Customer ReviewsSee All
Pretty good book
No, the book wasn't that bad at all. It took a little time for me to get into it, to adjust to the more stilted dialog than in "Redemption Space", but once there this book held my interest until the end. All in all it was money well spent, a good space opera.
It's a wonderful experience when a Science Fiction lover finds an Alastair Reynolds. His words create a story, like a painter paints a picture. The images are wonderous.
Of his books so far read, this is my favorite

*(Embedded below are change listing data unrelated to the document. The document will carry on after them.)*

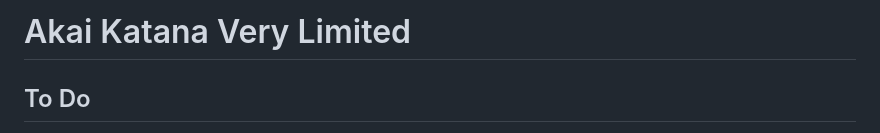
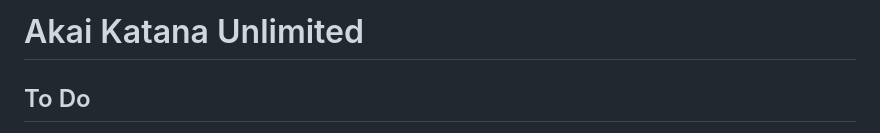
Before and after one commit to IAmTheChuckster/Akai_Katana_Unlimited, a Markdown page: README.md, the part around the change. Drawn GitHub-style.

Commit message:
Update project title from 'Very Limited' to 'Unlimited'

```diff
--- a/README.md
+++ b/README.md
@@ -1,4 +1,4 @@
-# Akai Katana Very Limited
+# Akai Katana Unlimited
 ## To Do
 1. ~~make arcade mode selectable~~
 2. enemy bullets may be based off of kiwami mode
```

I am fairly certain that I’ve now read all of the Revelation Space books. I also read them in no particular order but this one last. I really liked them all. His limiting his interstellar culture to the confines of a luminal speed limit was well thought out, extended lifespans, suspended animation in sleeper modules, and uploaded minds, made the otherwise total discontinuity between locales and people less discontinuous while still impinging on the possibilities. After reading this story, I now like all the others even more. His characters are memorable, Triumver Ilia Volyova, from Revelation Space and Redemption Ark is my favorite in particular, the Pigs my favorite in general. His concepts from ships to cities to aliens are fantastic and beautifully conveyed. Just read them all. You’ll see!